Government Can't Explain Increase in 2002 TSA Contract
Sunday, October 9, 2005
In the wake of the Sept. 11 terrorist attacks, the government changed a contract to hire federal airline passengers screeners in a way that cost taxpayers an additional $343 million. More than three years later, officials cannot explain exactly why.
Homeland security officials say they have no memos, e-mails or other paperwork to document the reason for the change, as required by federal contracting regulations. They have also offered accounts of the decision that conflict with internal government documents obtained by The Washington Post.
The modification to the contract involved switching the interview sites for tens of thousands of airline passenger screener jobs from a contractor's own assessment centers to hotels and luxury resorts.
The change added hundreds of millions of dollars to a contract that increased from $104 million to $741 million in nine months. Federal auditors later called into question $303 million of that spending.
Homeland Security Department officials said the change was made in collaboration with the prime contractor, NCS Pearson Inc. They said the deciding factor was Pearson's failure to attract enough screener candidates to its own testing centers while hiring for Baltimore-Washington International Airport.
Documents and interviews, however, show that the decision was contemplated before the contract was signed and was imposed by government officials well before the BWI project. Pearson officials said they never had a chance to try out their own testing approach.
Michael P. Jackson, deputy secretary of the Homeland Security Department, said in a recent interview that the agency does not have paperwork to back up its account and that he cannot recall the details surrounding the decision.
"Honestly, I have no memory of it," said Jackson, who said he was ultimately responsible for the contract as second-in-command at the Transportation Department in 2002.
On Feb. 25, 2002, the Transportation Security Administration, then part of the Transportation Department, accepted a proposal from Pearson, an education testing company, to use its own network of 925 private assessment centers to interview, test and hire tens of thousands of passenger screeners.
At the time, the federal government also was hiring a fresh force of air marshals to provide protection on commercial flights, using what is known as the federal air marshal model.
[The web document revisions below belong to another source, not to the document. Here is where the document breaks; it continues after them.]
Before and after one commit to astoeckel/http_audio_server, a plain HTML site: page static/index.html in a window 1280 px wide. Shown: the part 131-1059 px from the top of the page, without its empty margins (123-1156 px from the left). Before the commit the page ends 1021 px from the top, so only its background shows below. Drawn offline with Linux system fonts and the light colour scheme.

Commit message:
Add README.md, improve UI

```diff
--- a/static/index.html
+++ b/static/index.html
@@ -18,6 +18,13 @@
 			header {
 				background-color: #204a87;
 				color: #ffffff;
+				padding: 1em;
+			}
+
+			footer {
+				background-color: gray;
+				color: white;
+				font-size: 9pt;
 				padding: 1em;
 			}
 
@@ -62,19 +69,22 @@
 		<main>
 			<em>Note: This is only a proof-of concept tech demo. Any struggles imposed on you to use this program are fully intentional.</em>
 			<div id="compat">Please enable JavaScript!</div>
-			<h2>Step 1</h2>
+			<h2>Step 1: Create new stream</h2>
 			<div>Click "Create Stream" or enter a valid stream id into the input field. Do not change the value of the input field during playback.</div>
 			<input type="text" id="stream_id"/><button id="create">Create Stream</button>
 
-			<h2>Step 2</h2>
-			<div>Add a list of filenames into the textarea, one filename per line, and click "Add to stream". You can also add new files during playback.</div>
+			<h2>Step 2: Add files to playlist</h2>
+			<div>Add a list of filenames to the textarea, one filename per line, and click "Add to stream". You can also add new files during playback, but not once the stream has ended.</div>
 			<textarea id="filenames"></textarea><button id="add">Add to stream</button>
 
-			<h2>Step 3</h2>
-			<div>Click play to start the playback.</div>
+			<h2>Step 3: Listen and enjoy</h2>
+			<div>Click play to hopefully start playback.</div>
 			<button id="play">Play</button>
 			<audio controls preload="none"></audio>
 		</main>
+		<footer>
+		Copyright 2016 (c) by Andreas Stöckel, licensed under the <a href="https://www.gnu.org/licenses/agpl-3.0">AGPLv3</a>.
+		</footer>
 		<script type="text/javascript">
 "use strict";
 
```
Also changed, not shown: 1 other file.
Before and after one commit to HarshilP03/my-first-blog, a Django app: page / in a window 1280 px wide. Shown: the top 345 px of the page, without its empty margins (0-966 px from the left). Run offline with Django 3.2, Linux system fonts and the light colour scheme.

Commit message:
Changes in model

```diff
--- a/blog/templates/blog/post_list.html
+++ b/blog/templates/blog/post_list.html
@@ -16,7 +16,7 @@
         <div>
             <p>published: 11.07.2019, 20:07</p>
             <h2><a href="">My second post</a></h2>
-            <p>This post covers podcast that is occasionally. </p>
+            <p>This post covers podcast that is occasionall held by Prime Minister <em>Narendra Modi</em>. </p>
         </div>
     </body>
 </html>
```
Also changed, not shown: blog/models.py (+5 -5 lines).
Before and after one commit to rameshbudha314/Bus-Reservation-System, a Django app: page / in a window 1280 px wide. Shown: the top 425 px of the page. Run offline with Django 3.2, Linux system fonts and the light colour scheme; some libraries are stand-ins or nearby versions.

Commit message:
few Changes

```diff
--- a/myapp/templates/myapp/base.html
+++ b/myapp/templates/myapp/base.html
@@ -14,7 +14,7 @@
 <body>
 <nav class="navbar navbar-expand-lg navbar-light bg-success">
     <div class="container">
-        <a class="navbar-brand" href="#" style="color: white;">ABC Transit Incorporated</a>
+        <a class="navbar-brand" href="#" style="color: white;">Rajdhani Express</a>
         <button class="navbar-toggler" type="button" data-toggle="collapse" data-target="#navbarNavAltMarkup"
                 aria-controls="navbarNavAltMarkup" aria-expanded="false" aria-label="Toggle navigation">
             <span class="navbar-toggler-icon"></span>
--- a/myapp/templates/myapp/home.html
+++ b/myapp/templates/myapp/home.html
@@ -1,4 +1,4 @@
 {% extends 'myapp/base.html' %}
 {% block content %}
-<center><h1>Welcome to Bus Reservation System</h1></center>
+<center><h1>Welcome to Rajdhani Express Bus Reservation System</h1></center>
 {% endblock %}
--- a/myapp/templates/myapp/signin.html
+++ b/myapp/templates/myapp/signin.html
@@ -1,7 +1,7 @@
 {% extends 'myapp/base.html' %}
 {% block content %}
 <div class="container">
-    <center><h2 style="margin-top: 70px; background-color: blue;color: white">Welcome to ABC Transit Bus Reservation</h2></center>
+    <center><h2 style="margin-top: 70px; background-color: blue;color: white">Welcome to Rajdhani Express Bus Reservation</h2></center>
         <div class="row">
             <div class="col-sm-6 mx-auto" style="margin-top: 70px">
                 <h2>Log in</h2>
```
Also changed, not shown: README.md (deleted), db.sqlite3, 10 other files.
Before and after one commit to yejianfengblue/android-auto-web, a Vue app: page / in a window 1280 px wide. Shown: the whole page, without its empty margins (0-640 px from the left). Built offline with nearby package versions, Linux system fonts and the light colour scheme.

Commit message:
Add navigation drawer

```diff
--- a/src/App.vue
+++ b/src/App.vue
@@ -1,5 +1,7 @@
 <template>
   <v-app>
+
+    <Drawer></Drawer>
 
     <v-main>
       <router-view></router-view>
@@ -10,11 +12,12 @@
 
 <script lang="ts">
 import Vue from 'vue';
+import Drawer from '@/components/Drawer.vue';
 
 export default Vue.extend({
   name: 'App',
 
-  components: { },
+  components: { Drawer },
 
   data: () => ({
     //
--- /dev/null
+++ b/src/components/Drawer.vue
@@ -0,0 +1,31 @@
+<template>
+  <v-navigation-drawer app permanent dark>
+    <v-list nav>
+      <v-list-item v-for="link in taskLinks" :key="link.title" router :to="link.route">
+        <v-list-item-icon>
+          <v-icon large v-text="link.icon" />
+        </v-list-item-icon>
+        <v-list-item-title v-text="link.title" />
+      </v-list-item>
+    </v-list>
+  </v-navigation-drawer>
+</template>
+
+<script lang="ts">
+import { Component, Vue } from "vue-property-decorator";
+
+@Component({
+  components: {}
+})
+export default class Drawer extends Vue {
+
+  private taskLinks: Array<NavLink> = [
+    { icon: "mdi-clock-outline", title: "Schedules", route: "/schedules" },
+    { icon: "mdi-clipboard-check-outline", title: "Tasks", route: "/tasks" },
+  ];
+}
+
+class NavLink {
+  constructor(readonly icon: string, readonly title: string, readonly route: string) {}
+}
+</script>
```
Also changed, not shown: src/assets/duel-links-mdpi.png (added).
That approach called for the use of a centralized hiring location set up at a hotel to fill a couple of thousand jobs.
Documents show that TSA officials wasted little time in discarding Pearson's plan for the private assessment centers in favor of the hotel approach.